Life was a struggle in those early years. Her dad was frequently laid off and had to find odd jobs in a tortilla factory to support his growing family. Aguirre was the oldest and played the role of “mama chiquita,” little mother. Her own mom, who had been a school teacher in Mexico, was her model and inspiration. She instilled a hard work ethic and set high standards for her children. Aguirre’s mom died at 59, but her dad is still alive in Detroit. One sister is the community affairs reporter for NBC TV in Detroit. She came out to film Aguirre’s swearing in as mayor. All of the siblings have had successful careers. The youngest is now working for Ford .

Aguirre pursued her college education in Michigan. She was part of the mini-mayor program set up by then Detroit mayor, Coleman Young, to provide community outreach. She worked in primarily Latino neighborhoods. To advance her education and obtain a Ph.D. in archeology, she obtained a scholarship from the U.S. and Mexican governments. She studied in Mexico City but never completed her degree. Instead, she met and married a young doctor. The couple moved to Seattle. Then her husband was offered a position at Stanford Hospital and they moved to Redwood City where they met Rich Gordon.

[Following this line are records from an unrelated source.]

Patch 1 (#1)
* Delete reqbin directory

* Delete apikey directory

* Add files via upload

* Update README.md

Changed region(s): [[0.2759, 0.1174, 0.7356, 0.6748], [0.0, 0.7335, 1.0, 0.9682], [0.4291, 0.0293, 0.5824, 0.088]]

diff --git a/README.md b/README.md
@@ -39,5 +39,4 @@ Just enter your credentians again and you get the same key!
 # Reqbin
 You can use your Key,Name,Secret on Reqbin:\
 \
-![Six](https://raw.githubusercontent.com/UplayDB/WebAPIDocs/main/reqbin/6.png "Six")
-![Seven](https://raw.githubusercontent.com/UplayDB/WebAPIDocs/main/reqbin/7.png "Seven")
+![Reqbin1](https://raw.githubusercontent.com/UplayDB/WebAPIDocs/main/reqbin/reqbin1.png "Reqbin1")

Aguirre’s husband worked for Gordon’s partner, also a Stanford physician. Aguirre was new to the community and wanted to get involved. Gordon put her on the board of the nonprofit Youth and Family Assistance Program. Gordon was the executive director at the time. Nonprofits were always looking for good Latino board members and Aguirre more than fit the bill. But she told Gordon she didn’t want to be “the token Latina.” And she wasn’t. Soon she found herself on a number of community boards. Then on to the Redwood City Elementary School District Board of Trustees in 1990, where she served until she was appointed to a seat on the Redwood City Council to fill the vacancy created when Ira Ruskin went to the state Assembly.

Aguirre taught at several community colleges before obtaining a full-time job at Cañada College where she has taught for the last 24 years — ESL, Spanish and Latino heritage. For the past 14 years, she has been married to Pete Liebengood, a former sportscaster for KRON.

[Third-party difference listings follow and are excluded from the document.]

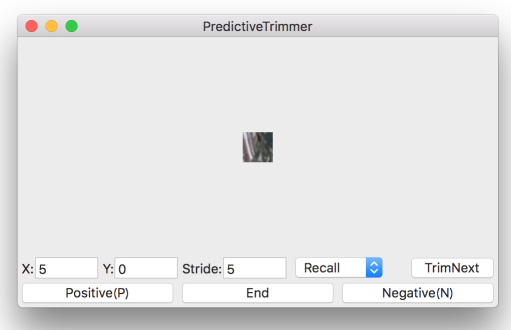
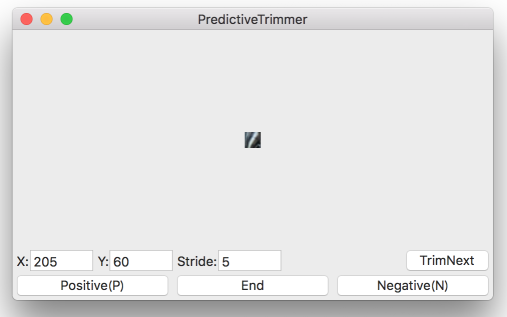
Remove measure, change readme

Changed region(s): [[0.0, 0.142, 0.9763, 0.9653], [0.0, 0.0, 0.9763, 0.1136], [0.4734, 0.3975, 0.5325, 0.511]]

diff --git a/ImageTrimmer/ViewControllers/PredictiveTrimViewController.swift b/ImageTrimmer/ViewControllers/PredictiveTrimViewController.swift
@@ -14,7 +14,6 @@ class PredictiveTrimViewController : TrimViewController {
     @IBOutlet weak var xField: NSTextField!
     @IBOutlet weak var yField: NSTextField!
     @IBOutlet weak var strideField: NSTextField!
-    @IBOutlet weak var measureField: NSPopUpButton!
     
     // Model
     private var mu: [Double]!
@@ -97,17 +96,6 @@ class PredictiveTrimViewController : TrimViewController {
                    positiveFileNumber: positiveFileNumber,
                    negativeFileNumber: negativeFileNumber)
         
-        weak var welf = self
-        
-        measureField.rx.controlEvent.startWith(())
-            .map { welf!.measureField.selectedItem!.title }
-            .subscribe(onNext: {
-                Swift.print($0)
-                welf!.createModel(positiveDirectory: positiveSupervisorDirectory,
-                                  negativeDirectory: negativeSupervisorDirectory,
-                                  measure: $0)
-            })
-            .addDisposableTo(disposeBag)
         
         x.asObservable()
             .map(intToStr)
@@ -129,11 +117,14 @@ class PredictiveTrimViewController : TrimViewController {
             .bindTo(y)
             .addDisposableTo(disposeBag)
         
+        createModel(positiveDirectory: positiveSupervisorDirectory,
+                    negativeDirectory: negativeSupervisorDirectory)
+        
     }
     
     private var model: UnsafeMutablePointer<svm_model>!
     
-    private func createModel(positiveDirectory: String, negativeDirectory: String, measure: String) {
+    private func createModel(positiveDirectory: String, negativeDirectory: String) {
         blockView.show(with: "Creating model.")
         DispatchQueue.global().async {
             

diff --git a/readme.md b/readme.md
@@ -20,7 +20,7 @@ Currently, it's specialized for binary classification.
 1. [Common](#common)
 1. Set x and y(Input value, or just click image).
 1. Trimming preview will be shown on the right box.
-1. Press "Crop(P)" or "Crop(N)" button to trim and save positive/negative image.
+1. Press "Trim(P)" or "Trim(N)" button to trim and save positive/negative image.
 
 Can zoom, scroll.
 
@@ -41,11 +41,10 @@ This feature may not work well...
 1. Press "Pred" button.
 1. Select directory which contains "Positive" samples(size of images and the values you set mus be same).
 1. Select "Negative" directory likewise.
-1. New window will open. Set "stride" and click "CropNext" button.
+1. New window will open. Set "stride" and click "TrimNext" button.
 1. Positive-like image will be shown, Press "Positive"/"Negative" button to save image.
 
 - Search proceeds by "stride" pixels in Row-major order.
-- Can choose "Precision" or "F1 score" for cross varidation, but, for collecting positive samples, "Recall" may work better than them.
 
 ## License
 [MIT License](./LICENSE)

In Sacramento, the Latino caucus holds significant political power. In San Mateo County, it’s beginning. Aguirre is the third Latina to be elected mayor of a county city this year. She is joined by 27-year old Laura Martinez of East Palo Alto and Raquel Gonzales of Colma. The other Latino councilmembers are Pedro Gonzalez, South San Francisco; Sal Torres, Daly City; Ruben Abrica and Carlos Romero, East Palo Alto; and Helen Fisicaro of Colma.

What’s most significant is that there is now a San Mateo County Latino PAC (Aguirre was a founding member) which endorses and contributes to candidates. “It’s not an automatic endorsement if you are Latino”, Aguirre pointed out. “ We are looking for the best candidate.” She also serves as a member of the Latino caucus of the League of California Cities.

With the demographics changing and reflecting more Latino political muscle, Aguirre may be the first but not the last Latina mayor of Redwood City.